[Opening MATERIAL PROVIDED section]

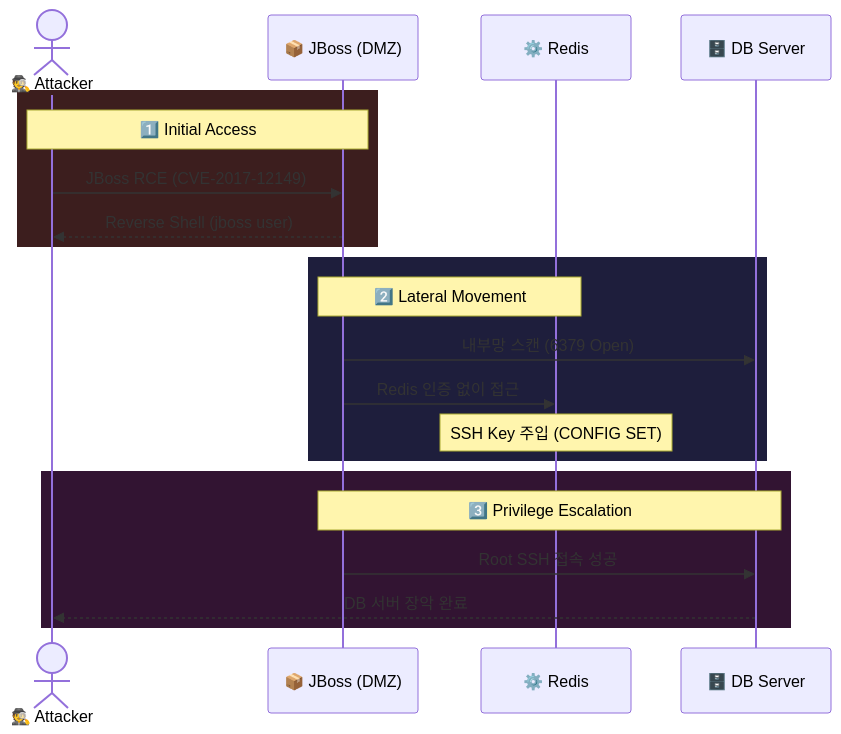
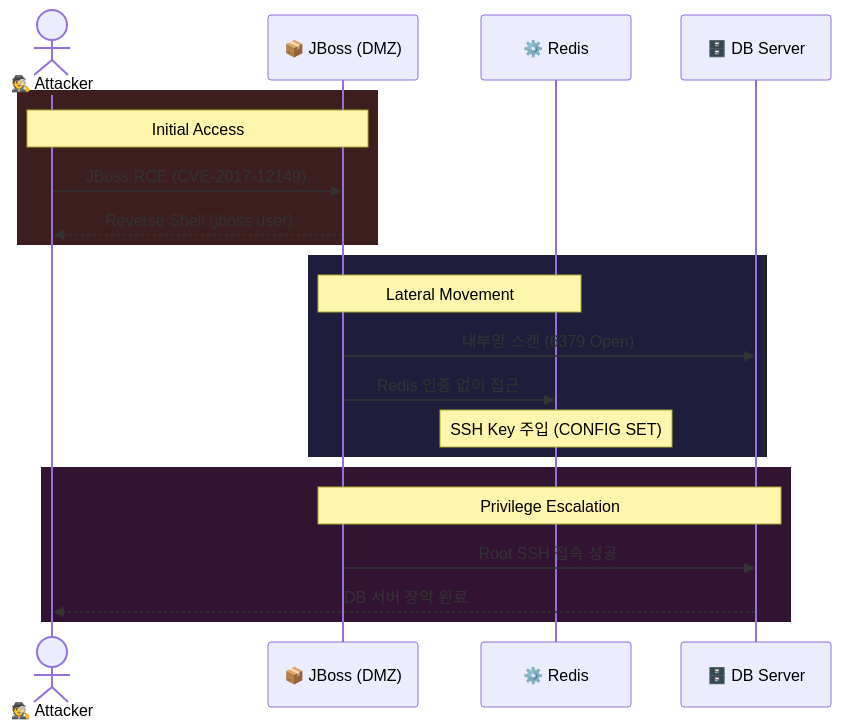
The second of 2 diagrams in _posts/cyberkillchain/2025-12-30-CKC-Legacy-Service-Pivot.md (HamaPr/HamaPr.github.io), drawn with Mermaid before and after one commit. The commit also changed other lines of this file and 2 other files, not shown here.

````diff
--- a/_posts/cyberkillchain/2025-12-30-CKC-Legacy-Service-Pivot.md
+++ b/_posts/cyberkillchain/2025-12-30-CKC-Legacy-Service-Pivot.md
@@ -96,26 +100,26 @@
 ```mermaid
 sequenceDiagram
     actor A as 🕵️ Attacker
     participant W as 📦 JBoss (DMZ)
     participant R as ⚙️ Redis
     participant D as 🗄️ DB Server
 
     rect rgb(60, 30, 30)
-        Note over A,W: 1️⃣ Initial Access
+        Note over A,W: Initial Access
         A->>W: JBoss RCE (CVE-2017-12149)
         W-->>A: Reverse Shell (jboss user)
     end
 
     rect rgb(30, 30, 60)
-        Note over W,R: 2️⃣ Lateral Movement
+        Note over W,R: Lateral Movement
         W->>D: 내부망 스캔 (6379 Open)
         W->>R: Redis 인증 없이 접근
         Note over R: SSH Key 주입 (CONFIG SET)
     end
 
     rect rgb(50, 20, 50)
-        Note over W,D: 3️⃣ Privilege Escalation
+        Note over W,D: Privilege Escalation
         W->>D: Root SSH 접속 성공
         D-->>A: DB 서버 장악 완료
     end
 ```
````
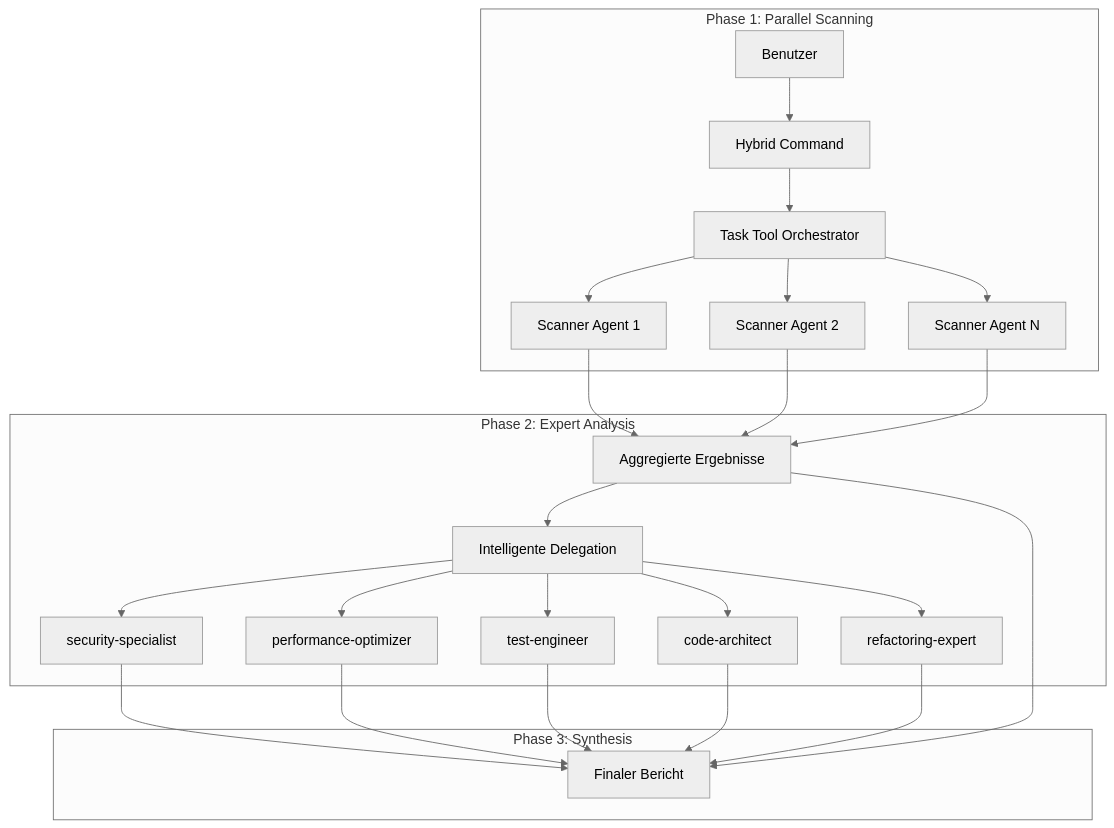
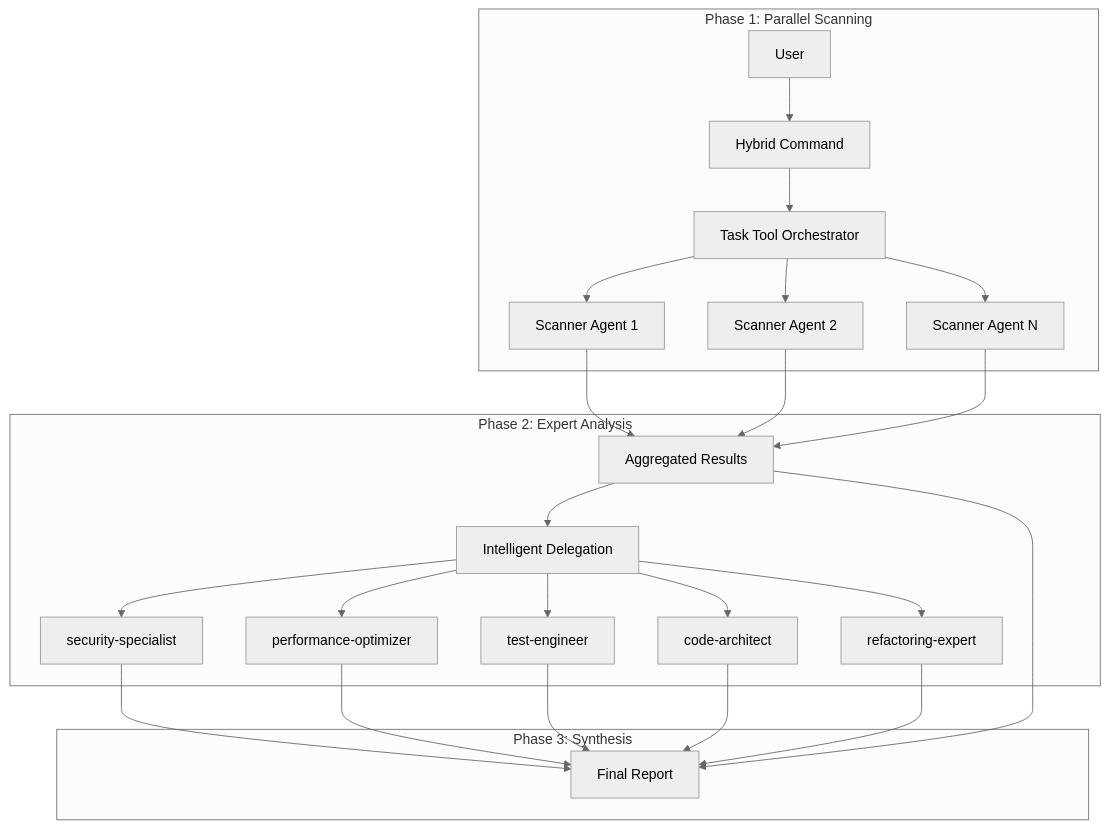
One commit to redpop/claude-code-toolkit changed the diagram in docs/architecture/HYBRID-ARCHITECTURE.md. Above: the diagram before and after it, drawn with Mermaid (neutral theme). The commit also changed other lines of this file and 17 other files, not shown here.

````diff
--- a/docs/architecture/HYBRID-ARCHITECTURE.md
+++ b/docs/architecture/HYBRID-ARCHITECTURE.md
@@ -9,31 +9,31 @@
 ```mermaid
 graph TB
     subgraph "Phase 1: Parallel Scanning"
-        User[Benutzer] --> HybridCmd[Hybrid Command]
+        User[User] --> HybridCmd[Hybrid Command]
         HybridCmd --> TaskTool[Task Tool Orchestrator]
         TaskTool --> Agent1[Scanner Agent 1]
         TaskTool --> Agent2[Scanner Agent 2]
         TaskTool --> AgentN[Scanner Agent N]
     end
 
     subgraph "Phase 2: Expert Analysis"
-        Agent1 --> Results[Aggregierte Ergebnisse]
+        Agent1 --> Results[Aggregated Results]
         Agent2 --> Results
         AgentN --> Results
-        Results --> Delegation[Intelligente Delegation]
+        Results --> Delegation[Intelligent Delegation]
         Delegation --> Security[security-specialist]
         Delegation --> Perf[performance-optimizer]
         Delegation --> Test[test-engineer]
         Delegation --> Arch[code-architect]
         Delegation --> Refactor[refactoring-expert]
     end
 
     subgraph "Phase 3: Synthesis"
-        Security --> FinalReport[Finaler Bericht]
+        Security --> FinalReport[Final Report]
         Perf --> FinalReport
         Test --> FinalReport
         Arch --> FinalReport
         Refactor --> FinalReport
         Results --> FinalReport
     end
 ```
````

[Closing MATERIAL PROVIDED section]

When you reach the line containing "Note over R: SSH Key 주입 (CONFIG SET)" in the records above, write out that line and every line after it through the end, exactly, but omit the pictures.

         Note over R: SSH Key 주입 (CONFIG SET)
     end
 
     rect rgb(50, 20, 50)
-        Note over W,D: 3️⃣ Privilege Escalation
+        Note over W,D: Privilege Escalation
         W->>D: Root SSH 접속 성공
         D-->>A: DB 서버 장악 완료
     end
 ```
````
One commit to redpop/claude-code-toolkit changed the diagram in docs/architecture/HYBRID-ARCHITECTURE.md. Above: the diagram before and after it, drawn with Mermaid (neutral theme). The commit also changed other lines of this file and 17 other files, not shown here.

````diff
--- a/docs/architecture/HYBRID-ARCHITECTURE.md
+++ b/docs/architecture/HYBRID-ARCHITECTURE.md
@@ -9,31 +9,31 @@
 ```mermaid
 graph TB
     subgraph "Phase 1: Parallel Scanning"
-        User[Benutzer] --> HybridCmd[Hybrid Command]
+        User[User] --> HybridCmd[Hybrid Command]
         HybridCmd --> TaskTool[Task Tool Orchestrator]
         TaskTool --> Agent1[Scanner Agent 1]
         TaskTool --> Agent2[Scanner Agent 2]
         TaskTool --> AgentN[Scanner Agent N]
     end
 
     subgraph "Phase 2: Expert Analysis"
-        Agent1 --> Results[Aggregierte Ergebnisse]
+        Agent1 --> Results[Aggregated Results]
         Agent2 --> Results
         AgentN --> Results
-        Results --> Delegation[Intelligente Delegation]
+        Results --> Delegation[Intelligent Delegation]
         Delegation --> Security[security-specialist]
         Delegation --> Perf[performance-optimizer]
         Delegation --> Test[test-engineer]
         Delegation --> Arch[code-architect]
         Delegation --> Refactor[refactoring-expert]
     end
 
     subgraph "Phase 3: Synthesis"
-        Security --> FinalReport[Finaler Bericht]
+        Security --> FinalReport[Final Report]
         Perf --> FinalReport
         Test --> FinalReport
         Arch --> FinalReport
         Refactor --> FinalReport
         Results --> FinalReport
     end
 ```
````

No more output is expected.